Because much of the literature on anti-density "exclusionary zoning" involves suburbs, you might think that cities tend to favor development and density. But according to a recent paper by Vicki Been of NYU Law, this is not the case. The study examines rezonings proposed by the New York Department of City Planning, and shows that the city downzones property more often than it upzones.
I recently read a blog post explaining that smart growth and urban infill are not so smart because it forces poor people into suburbia.
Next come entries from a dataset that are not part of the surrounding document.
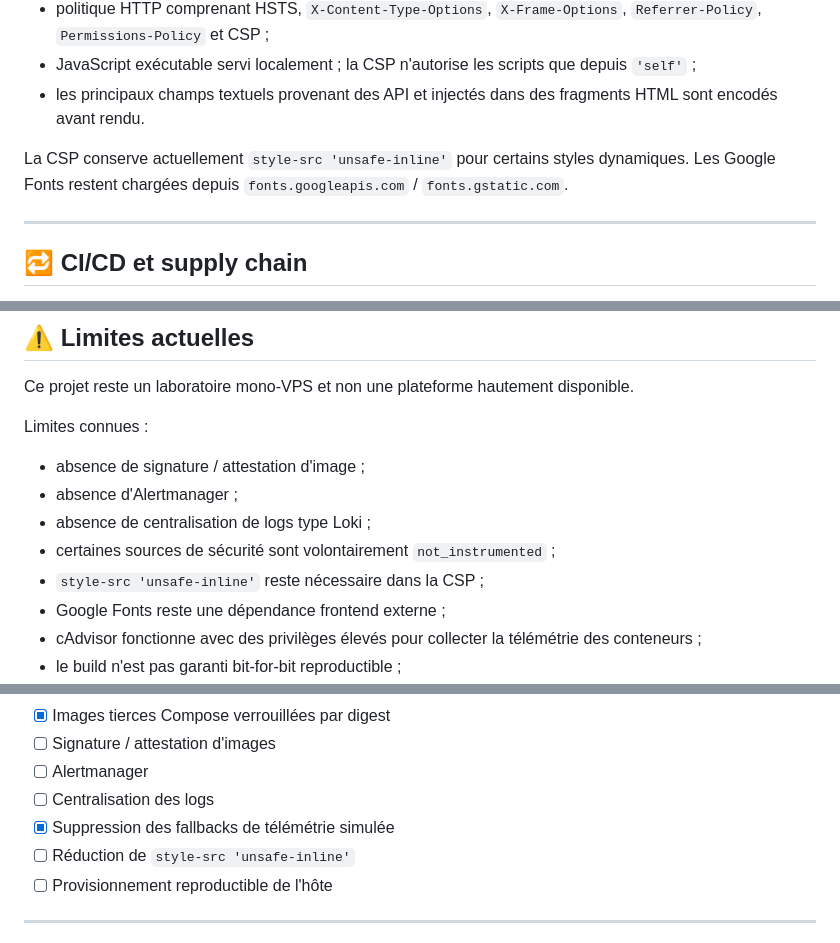
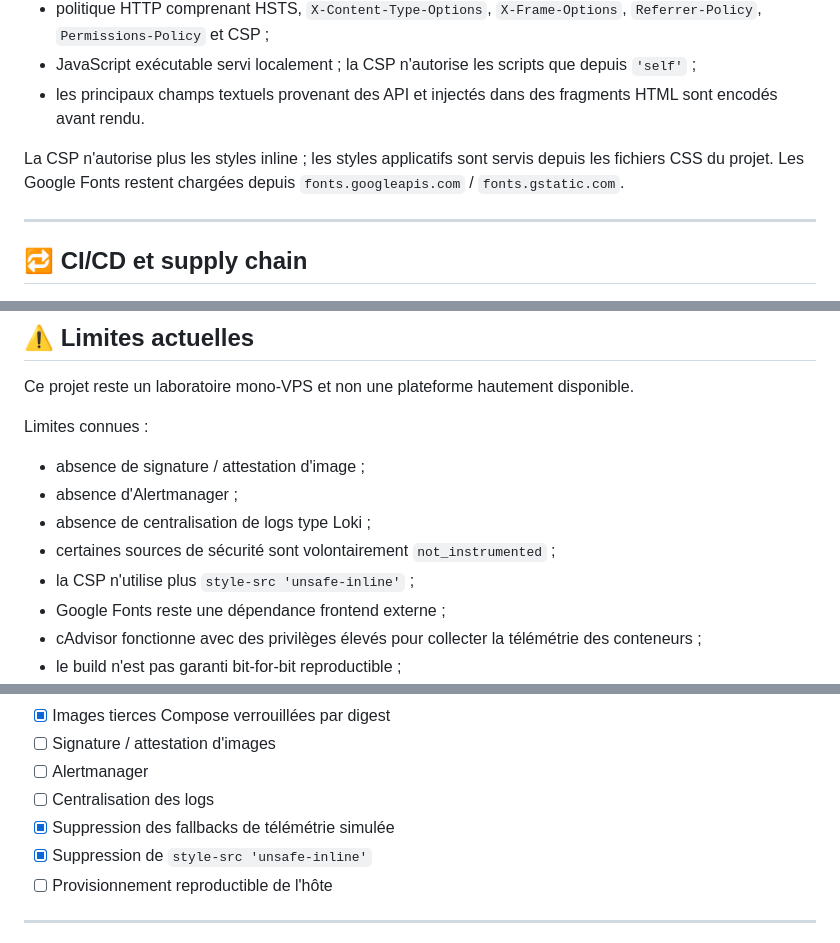
Before and after one commit to aym-sec-engineer/marley-app, a Markdown page: README.md, 3 parts joined by grey strips. Rendered like a GitHub page.

Commit message:
docs: update CSP hardening status

```diff
--- a/README.md
+++ b/README.md
@@ -90,8 +90,8 @@ Services complémentaires :
 - les principaux champs textuels provenant des API et injectés dans des
   fragments HTML sont encodés avant rendu.
 
-La CSP conserve actuellement `style-src 'unsafe-inline'` pour certains styles
-dynamiques. Les Google Fonts restent chargées depuis `fonts.googleapis.com` /
+La CSP n'autorise plus les styles inline ; les styles applicatifs sont servis depuis les fichiers CSS du projet.
+Les Google Fonts restent chargées depuis `fonts.googleapis.com` /
 `fonts.gstatic.com`.
 
 ---
@@ -286,7 +286,7 @@ Limites connues :
 - absence d'Alertmanager ;
 - absence de centralisation de logs type Loki ;
 - certaines sources de sécurité sont volontairement `not_instrumented` ;
-- `style-src 'unsafe-inline'` reste nécessaire dans la CSP ;
+- la CSP n'utilise plus `style-src 'unsafe-inline'` ;
 - Google Fonts reste une dépendance frontend externe ;
 - cAdvisor fonctionne avec des privilèges élevés pour collecter la télémétrie
   des conteneurs ;
@@ -307,7 +307,7 @@ Limites connues :
 - [ ] Alertmanager
 - [ ] Centralisation des logs
 - [x] Suppression des fallbacks de télémétrie simulée
-- [ ] Réduction de `style-src 'unsafe-inline'`
+- [x] Suppression de `style-src 'unsafe-inline'`
 - [ ] Provisionnement reproductible de l'hôte
 
 ---
```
The logic behind this claim is, as far as I can tell, as follows: 1) infill means rising real estate values in cities, (2) rising real estate values means people can't afford to live there, and (3) therefore smart growth shunts the poor into suburbs.
I just saw the Brookings report on job sprawl- the movement of jobs to exurbs. Do some metros have more job sprawl than others? If so what correlates with it?
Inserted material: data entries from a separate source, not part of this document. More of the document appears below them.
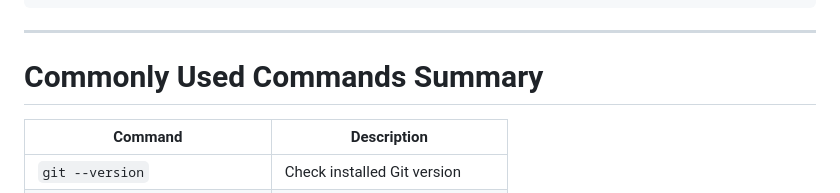
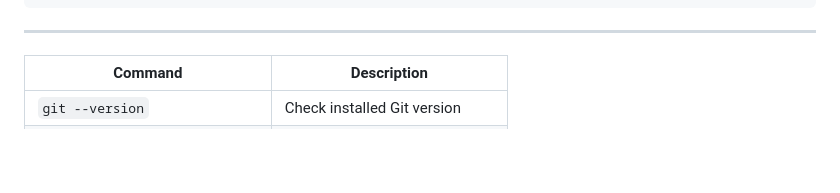
Before and after one commit to ShantanuChoudhari/DOSSL_ASSIGNMENT-1, a Markdown page: README.md, the part around the change. Rendered like a GitHub page; blank space fills up the shorter version.

```diff
--- a/README.md
+++ b/README.md
@@ -378,7 +378,6 @@ git push origin main
 
 ---
 
-# Commonly Used Commands Summary
 
 | Command | Description |
 |----------|-------------|
```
In new urbanist circles, "cheap" is often a dirty word; for example, I recently noticed a reference to "cheap" suburbs in a blog. I find this objectionable for two reasons. First, in a nation where many regions suffer from insanely expensive housing projects, we should be striving for cheaper housing. To be fair, sometimes planners and architects use "cheap" as a synonym for "badly designed"- but this is imprecise. If we want to say something is badly designed, we should say exactly that.
Numerous studies (such as the one referenced here) have suggested that there is some connection between sprawl and obesity, because residents of sprawl walk less and are thus more likely to weigh more.
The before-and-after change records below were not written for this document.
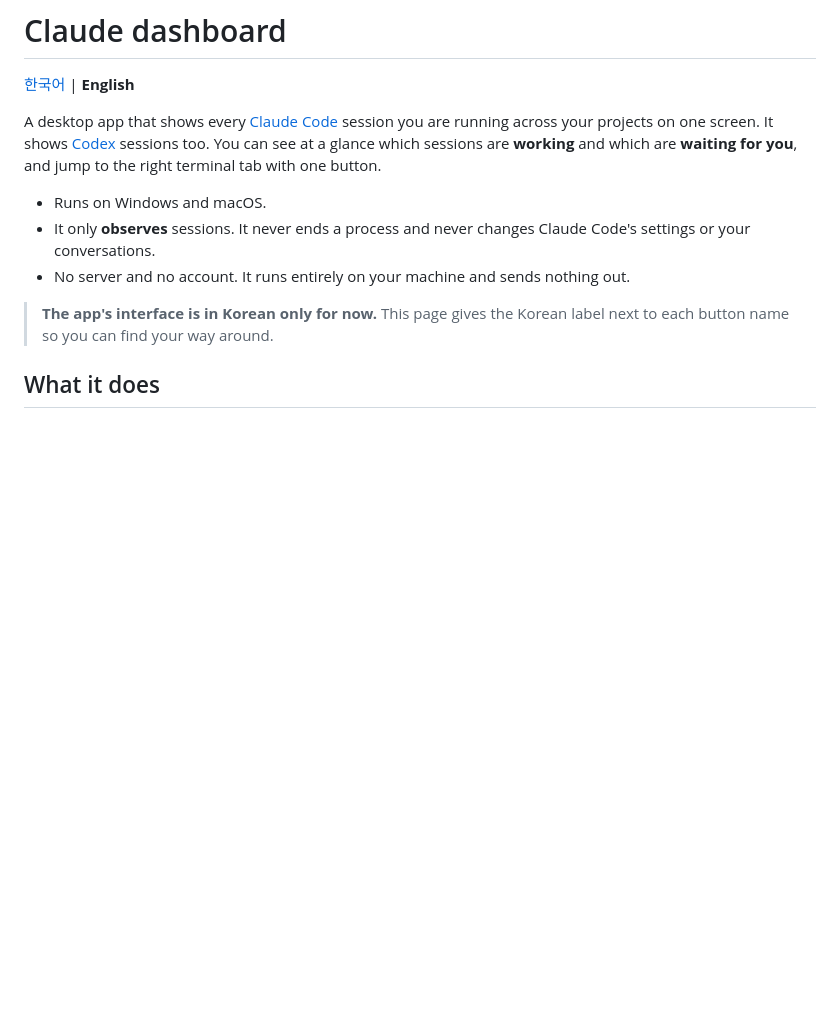
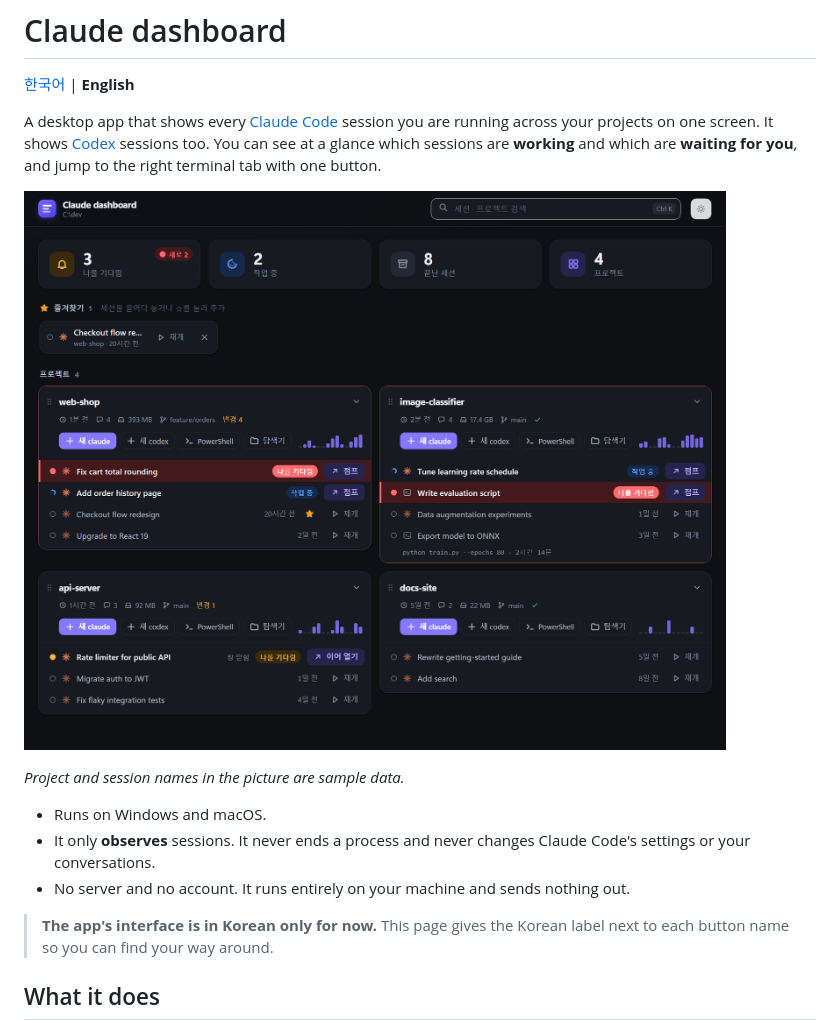
Before and after one commit to rhee-hakseung/claude-dashboard, a Markdown page: README.en.md, the part around the change. Drawn GitHub-style; pictures changed too: docs/screenshot.png (added); blank space fills up the shorter version.

Commit message:
Add a screenshot (sample data) to both READMEs
Co-Authored-By: Claude Fable 5.2 <noreply@anthropic.com>
Claude-Session: https://claude.ai/code/session_01Q3gciPzt5pTqS4hYL68Cxu

```diff
--- a/README.en.md
+++ b/README.en.md
@@ -4,6 +4,10 @@
 
 A desktop app that shows every [Claude Code](https://claude.com/claude-code) session you are running across your projects on one screen. It shows [Codex](https://developers.openai.com/codex/cli) sessions too.
 You can see at a glance which sessions are **working** and which are **waiting for you**, and jump to the right terminal tab with one button.
+
+![Claude dashboard screenshot](docs/screenshot.png)
+
+*Project and session names in the picture are sample data.*
 
 - Runs on Windows and macOS.
 - It only **observes** sessions. It never ends a process and never changes Claude Code's settings or your conversations.
```
Also changed, not shown: README.md (+4 -0 lines).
One common argument against tall buildings is that they block out light, creating shadows that block the sun. But as I was walking down Avenue of the Americas (one of Midtown Manhattan's most skyscraper-oriented streets) I saw plenty of sun- just not on my side of the street. What was going on?
Howard Blackson's latest post on the Placemakers blog clarifies the concept of "mixed use." A narrow definition of mixed use limits the term to mixed-use buildings: for example, buildings partially devoted to housing and partially devoted to other uses.
But Blackson points out that a walkable mixed-use neighborhood can include purely residential buildings or even purely residential blocks, as long as those blocks are within walking distance of commercial places.
As I was looking through my Twitter feed last night, I noticed an article on Canada's "elevator suburbs"- suburban streets (often, but not always, in low-income areas) filled with mid-and high-rise apartment buildings and shops, with lower-density housing on side streets. How do these places stack up (pun intended) from an urbanist perspective?
A few days ago, I came to Atlanta to spend the Jewish holiday of Passover with my family, a holiday commemorating the deparature of Hebrew slaves (also known as "the Exodus") from Egypt about 3300 years ago.
At one level, this liberation was about freedom- and so is new urbanism. Just as the Exodus liberated the Hebrews from Egyptian kings, new urbanism seeks to liberate Americans from the four-wheeled kingdom of automobile-dependent sprawl.